> Exercise brief
Take from the material every line that contains the word "interface".

> Given records
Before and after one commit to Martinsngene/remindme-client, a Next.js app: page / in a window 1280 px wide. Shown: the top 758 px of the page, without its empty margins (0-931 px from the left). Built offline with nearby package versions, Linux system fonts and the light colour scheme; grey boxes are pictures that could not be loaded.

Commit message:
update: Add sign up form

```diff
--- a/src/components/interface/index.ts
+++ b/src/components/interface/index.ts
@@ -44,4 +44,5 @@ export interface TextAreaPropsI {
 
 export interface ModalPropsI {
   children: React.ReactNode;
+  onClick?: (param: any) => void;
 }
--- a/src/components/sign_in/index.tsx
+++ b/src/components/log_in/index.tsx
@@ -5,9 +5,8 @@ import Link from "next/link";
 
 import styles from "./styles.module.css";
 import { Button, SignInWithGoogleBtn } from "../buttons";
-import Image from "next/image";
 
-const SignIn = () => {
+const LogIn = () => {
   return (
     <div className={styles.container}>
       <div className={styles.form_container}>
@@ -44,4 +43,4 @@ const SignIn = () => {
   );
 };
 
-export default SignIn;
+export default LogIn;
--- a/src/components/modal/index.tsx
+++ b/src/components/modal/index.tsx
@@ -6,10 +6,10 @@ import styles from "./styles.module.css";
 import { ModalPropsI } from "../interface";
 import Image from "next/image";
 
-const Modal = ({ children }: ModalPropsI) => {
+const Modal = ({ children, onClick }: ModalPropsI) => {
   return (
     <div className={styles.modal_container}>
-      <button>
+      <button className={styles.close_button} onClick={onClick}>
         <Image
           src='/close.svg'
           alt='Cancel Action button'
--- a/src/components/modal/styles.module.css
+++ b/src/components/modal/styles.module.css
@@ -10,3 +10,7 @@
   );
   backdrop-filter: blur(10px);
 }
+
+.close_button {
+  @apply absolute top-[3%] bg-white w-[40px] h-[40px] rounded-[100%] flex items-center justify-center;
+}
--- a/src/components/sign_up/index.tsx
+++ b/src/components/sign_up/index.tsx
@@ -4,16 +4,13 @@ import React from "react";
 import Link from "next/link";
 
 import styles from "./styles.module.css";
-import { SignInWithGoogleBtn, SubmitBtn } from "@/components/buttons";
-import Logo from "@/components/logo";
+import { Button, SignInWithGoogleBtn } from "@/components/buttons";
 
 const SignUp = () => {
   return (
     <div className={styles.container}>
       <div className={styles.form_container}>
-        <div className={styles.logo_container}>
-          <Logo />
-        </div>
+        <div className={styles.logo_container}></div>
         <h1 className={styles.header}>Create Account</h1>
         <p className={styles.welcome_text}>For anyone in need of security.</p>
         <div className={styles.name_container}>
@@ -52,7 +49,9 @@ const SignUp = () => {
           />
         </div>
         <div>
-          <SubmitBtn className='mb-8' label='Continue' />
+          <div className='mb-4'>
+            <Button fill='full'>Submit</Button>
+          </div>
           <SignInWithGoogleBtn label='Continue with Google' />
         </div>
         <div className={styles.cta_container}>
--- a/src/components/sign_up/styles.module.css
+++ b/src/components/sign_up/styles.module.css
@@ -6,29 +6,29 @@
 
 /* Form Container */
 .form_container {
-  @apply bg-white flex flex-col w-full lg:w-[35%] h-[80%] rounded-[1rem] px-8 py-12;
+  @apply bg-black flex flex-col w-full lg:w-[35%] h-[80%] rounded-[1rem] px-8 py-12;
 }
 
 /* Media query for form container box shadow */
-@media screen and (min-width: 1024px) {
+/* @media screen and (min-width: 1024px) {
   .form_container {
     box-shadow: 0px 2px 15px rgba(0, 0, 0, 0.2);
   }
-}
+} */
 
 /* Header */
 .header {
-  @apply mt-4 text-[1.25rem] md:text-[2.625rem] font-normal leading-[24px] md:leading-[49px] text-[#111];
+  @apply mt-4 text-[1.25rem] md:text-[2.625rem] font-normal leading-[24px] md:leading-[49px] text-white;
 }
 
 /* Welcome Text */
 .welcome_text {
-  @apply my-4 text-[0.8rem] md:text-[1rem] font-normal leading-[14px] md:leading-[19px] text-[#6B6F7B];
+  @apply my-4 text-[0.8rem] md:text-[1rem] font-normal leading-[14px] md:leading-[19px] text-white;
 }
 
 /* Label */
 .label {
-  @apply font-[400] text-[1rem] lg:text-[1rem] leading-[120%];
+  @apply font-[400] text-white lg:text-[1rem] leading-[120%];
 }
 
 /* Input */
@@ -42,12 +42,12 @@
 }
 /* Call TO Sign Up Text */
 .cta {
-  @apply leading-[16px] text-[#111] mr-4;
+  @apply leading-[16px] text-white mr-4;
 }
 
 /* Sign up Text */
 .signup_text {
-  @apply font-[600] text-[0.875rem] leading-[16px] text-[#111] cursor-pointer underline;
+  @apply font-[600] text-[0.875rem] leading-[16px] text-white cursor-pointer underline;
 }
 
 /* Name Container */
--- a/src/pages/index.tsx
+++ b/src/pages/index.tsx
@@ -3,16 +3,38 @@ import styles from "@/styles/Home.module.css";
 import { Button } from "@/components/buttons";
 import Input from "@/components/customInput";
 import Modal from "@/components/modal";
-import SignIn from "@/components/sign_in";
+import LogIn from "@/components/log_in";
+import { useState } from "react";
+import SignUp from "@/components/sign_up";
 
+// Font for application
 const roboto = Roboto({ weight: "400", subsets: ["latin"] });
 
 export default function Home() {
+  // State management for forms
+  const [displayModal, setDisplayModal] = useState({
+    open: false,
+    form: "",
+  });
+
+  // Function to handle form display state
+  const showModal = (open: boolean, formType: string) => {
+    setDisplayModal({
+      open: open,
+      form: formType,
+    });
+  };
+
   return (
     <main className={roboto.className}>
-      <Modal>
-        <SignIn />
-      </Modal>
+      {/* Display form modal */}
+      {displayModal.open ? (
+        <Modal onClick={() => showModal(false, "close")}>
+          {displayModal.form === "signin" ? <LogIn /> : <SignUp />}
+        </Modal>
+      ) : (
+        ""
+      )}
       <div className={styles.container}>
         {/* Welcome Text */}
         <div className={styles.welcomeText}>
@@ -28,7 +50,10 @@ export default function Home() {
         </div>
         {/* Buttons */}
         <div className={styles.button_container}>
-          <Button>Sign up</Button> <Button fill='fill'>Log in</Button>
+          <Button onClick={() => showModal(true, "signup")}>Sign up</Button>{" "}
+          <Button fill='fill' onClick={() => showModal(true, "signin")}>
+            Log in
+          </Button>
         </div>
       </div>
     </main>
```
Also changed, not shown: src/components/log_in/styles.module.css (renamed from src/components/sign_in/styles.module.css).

> Reply
--- a/src/components/interface/index.ts
+++ b/src/components/interface/index.ts
@@ -44,4 +44,5 @@ export interface TextAreaPropsI {
 export interface ModalPropsI {
 import { ModalPropsI } from "../interface";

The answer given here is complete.